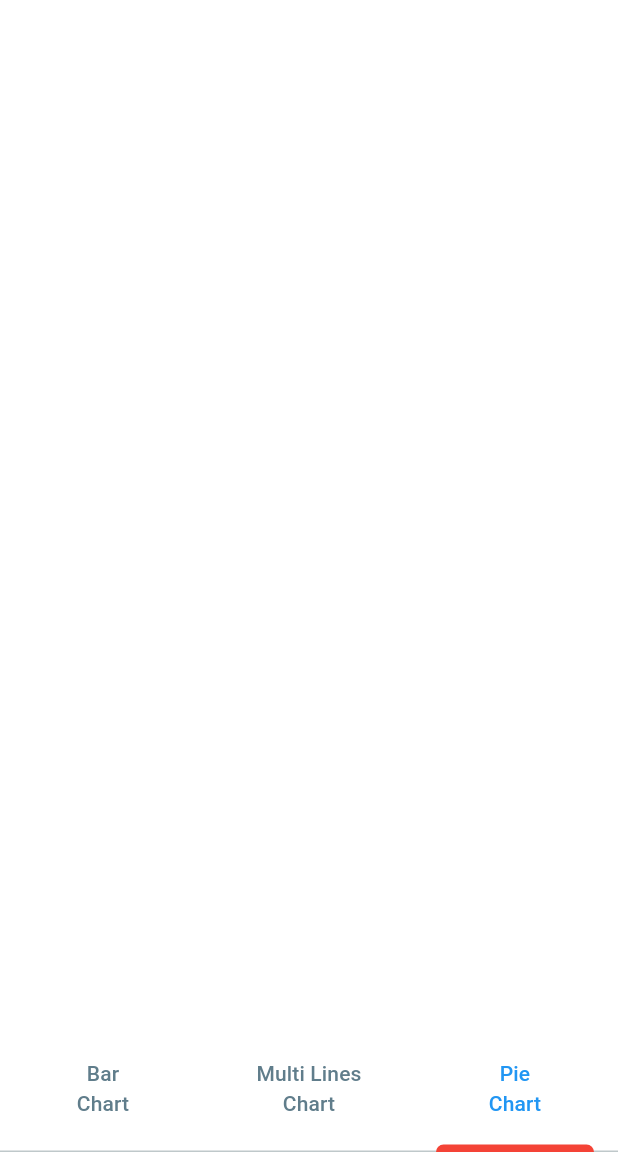
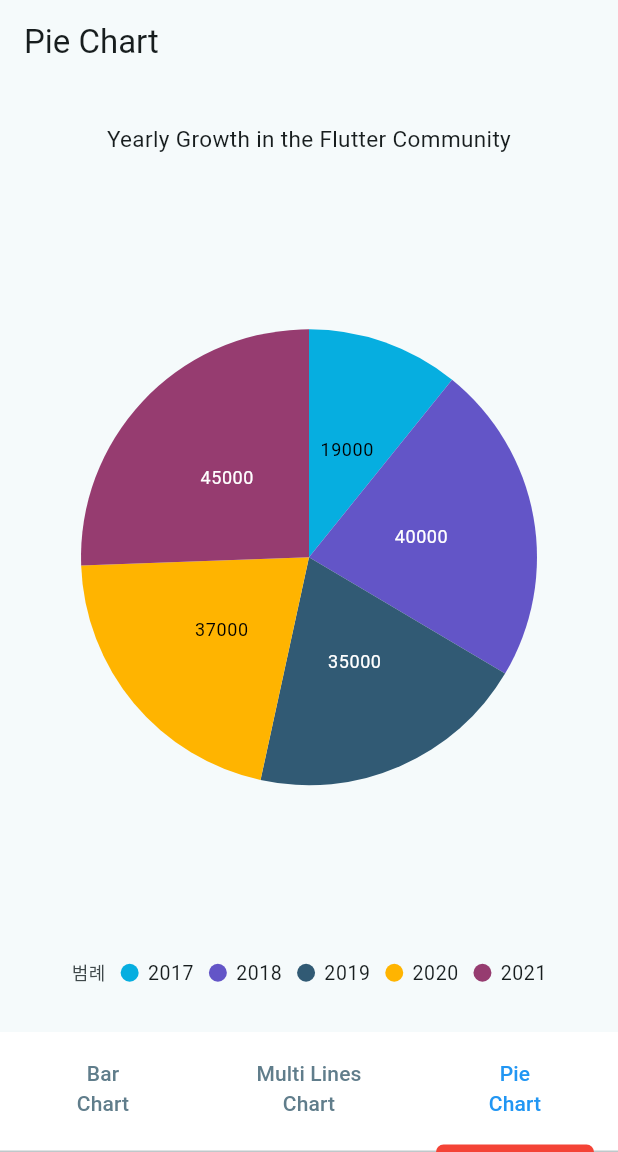
Before and after one commit to KorWeiss/chart_example, a Flutter app: the screen it shows after launch, item 3 of the bottom bar chosen, on a phone screen of 412 x 824 dp, the part 84-1236 px from its top. Run offline on Flutter 3.47's test engine with Material 3 defaults, Android fonts, the light colour scheme and no system bars; our stand-ins replace get, syncfusion_flutter_charts.

Commit message:
pie.dart update
CircularSeries의 PieSeries 그래프 완성 후 업데이트

```diff
--- a/chart_example_app/lib/view/pie.dart
+++ b/chart_example_app/lib/view/pie.dart
@@ -1,4 +1,3 @@
-
 import 'package:chart_example_app/model/developer_data.dart';
 import 'package:flutter/material.dart';
 import 'package:syncfusion_flutter_charts/charts.dart';
@@ -6,9 +5,12 @@ import 'package:syncfusion_flutter_charts/charts.dart';
 class Pie extends StatefulWidget {
   final List<DeveloperData> _chartData;
   final TooltipBehavior _tooltipBehavior;
-  const Pie({super.key, required List<DeveloperData> chartData, required TooltipBehavior tooltipBehavior})
-      : _chartData = chartData,
-        _tooltipBehavior = tooltipBehavior;
+  const Pie({
+    super.key,
+    required List<DeveloperData> chartData,
+    required TooltipBehavior tooltipBehavior,
+  }) : _chartData = chartData,
+       _tooltipBehavior = tooltipBehavior;
 
   @override
   State<Pie> createState() => _PieState();
@@ -17,35 +19,54 @@ class Pie extends StatefulWidget {
 class _PieState extends State<Pie> {
   //Property
   //late 는 초기화를 나중으로 미룸
-
+  late List<DeveloperData> _developerDataList;
+  late TooltipBehavior _tooltipBehavior;
 
   @override
-  void initState() { //페이지가 새로 생성 될때 무조건 1번 사용 됨
+  void initState() {
+    //페이지가 새로 생성 될때 무조건 1번 사용 됨
     super.initState();
-
+    _developerDataList = widget._chartData;
+    _tooltipBehavior = widget._tooltipBehavior;
   }
 
   @override
   void dispose() {
-
     super.dispose();
   }
 
   @override
   Widget build(BuildContext context) {
     return Scaffold(
-      backgroundColor: Colors.white,
-
+      appBar: AppBar(title: Text('Pie Chart')),
       body: Center(
-        child: Column(
-          mainAxisAlignment: MainAxisAlignment.center,
-          children: [
-          ],
+        child: SizedBox(
+          width: 400,
+          height: 600,
+          child: SfCircularChart(
+            title: ChartTitle(text: 'Yearly Growth in the Flutter Community'),
+            legend: Legend(isVisible: true, title: LegendTitle(text: '범례'), ),
+            tooltipBehavior: _tooltipBehavior,
+            series: <CircularSeries<DeveloperData, int>>[
+              PieSeries<DeveloperData, int>(
+                name: 'Site 수',
+                dataSource: _developerDataList,
+                explode: true,
+                selectionBehavior: SelectionBehavior(
+                  enable: true
+                ),
+                xValueMapper: (DeveloperData developers, _) {return developers.years;},
+                yValueMapper: (DeveloperData developers, _) =>developers.developers,
+                dataLabelSettings: DataLabelSettings(
+                  isVisible: true),
+                enableTooltip: true,
+              ),
+            ],
+          ),
         ),
       ),
     );
-  }
-
+  } // build
 
   //--------Functions ------------
 
```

:::

**YOUR INSTRUCTIONS**
Write down the full listing above exactly as it is, except for any images.

**EXERCISE RESULT**
Before and after one commit to KorWeiss/chart_example, a Flutter app: the screen it shows after launch, item 3 of the bottom bar chosen, on a phone screen of 412 x 824 dp, the part 84-1236 px from its top. Run offline on Flutter 3.47's test engine with Material 3 defaults, Android fonts, the light colour scheme and no system bars; our stand-ins replace get, syncfusion_flutter_charts.

Commit message:
pie.dart update
CircularSeries의 PieSeries 그래프 완성 후 업데이트

```diff
--- a/chart_example_app/lib/view/pie.dart
+++ b/chart_example_app/lib/view/pie.dart
@@ -1,4 +1,3 @@
-
 import 'package:chart_example_app/model/developer_data.dart';
 import 'package:flutter/material.dart';
 import 'package:syncfusion_flutter_charts/charts.dart';
@@ -6,9 +5,12 @@ import 'package:syncfusion_flutter_charts/charts.dart';
 class Pie extends StatefulWidget {
   final List<DeveloperData> _chartData;
   final TooltipBehavior _tooltipBehavior;
-  const Pie({super.key, required List<DeveloperData> chartData, required TooltipBehavior tooltipBehavior})
-      : _chartData = chartData,
-        _tooltipBehavior = tooltipBehavior;
+  const Pie({
+    super.key,
+    required List<DeveloperData> chartData,
+    required TooltipBehavior tooltipBehavior,
+  }) : _chartData = chartData,
+       _tooltipBehavior = tooltipBehavior;
 
   @override
   State<Pie> createState() => _PieState();
@@ -17,35 +19,54 @@ class Pie extends StatefulWidget {
 class _PieState extends State<Pie> {
   //Property
   //late 는 초기화를 나중으로 미룸
-
+  late List<DeveloperData> _developerDataList;
+  late TooltipBehavior _tooltipBehavior;
 
   @override
-  void initState() { //페이지가 새로 생성 될때 무조건 1번 사용 됨
+  void initState() {
+    //페이지가 새로 생성 될때 무조건 1번 사용 됨
     super.initState();
-
+    _developerDataList = widget._chartData;
+    _tooltipBehavior = widget._tooltipBehavior;
   }
 
   @override
   void dispose() {
-
     super.dispose();
   }
 
   @override
   Widget build(BuildContext context) {
     return Scaffold(
-      backgroundColor: Colors.white,
-
+      appBar: AppBar(title: Text('Pie Chart')),
       body: Center(
-        child: Column(
-          mainAxisAlignment: MainAxisAlignment.center,
-          children: [
-          ],
+        child: SizedBox(
+          width: 400,
+          height: 600,
+          child: SfCircularChart(
+            title: ChartTitle(text: 'Yearly Growth in the Flutter Community'),
+            legend: Legend(isVisible: true, title: LegendTitle(text: '범례'), ),
+            tooltipBehavior: _tooltipBehavior,
+            series: <CircularSeries<DeveloperData, int>>[
+              PieSeries<DeveloperData, int>(
+                name: 'Site 수',
+                dataSource: _developerDataList,
+                explode: true,
+                selectionBehavior: SelectionBehavior(
+                  enable: true
+                ),
+                xValueMapper: (DeveloperData developers, _) {return developers.years;},
+                yValueMapper: (DeveloperData developers, _) =>developers.developers,
+                dataLabelSettings: DataLabelSettings(
+                  isVisible: true),
+                enableTooltip: true,
+              ),
+            ],
+          ),
         ),
       ),
     );
-  }
-
+  } // build
 
   //--------Functions ------------
 
```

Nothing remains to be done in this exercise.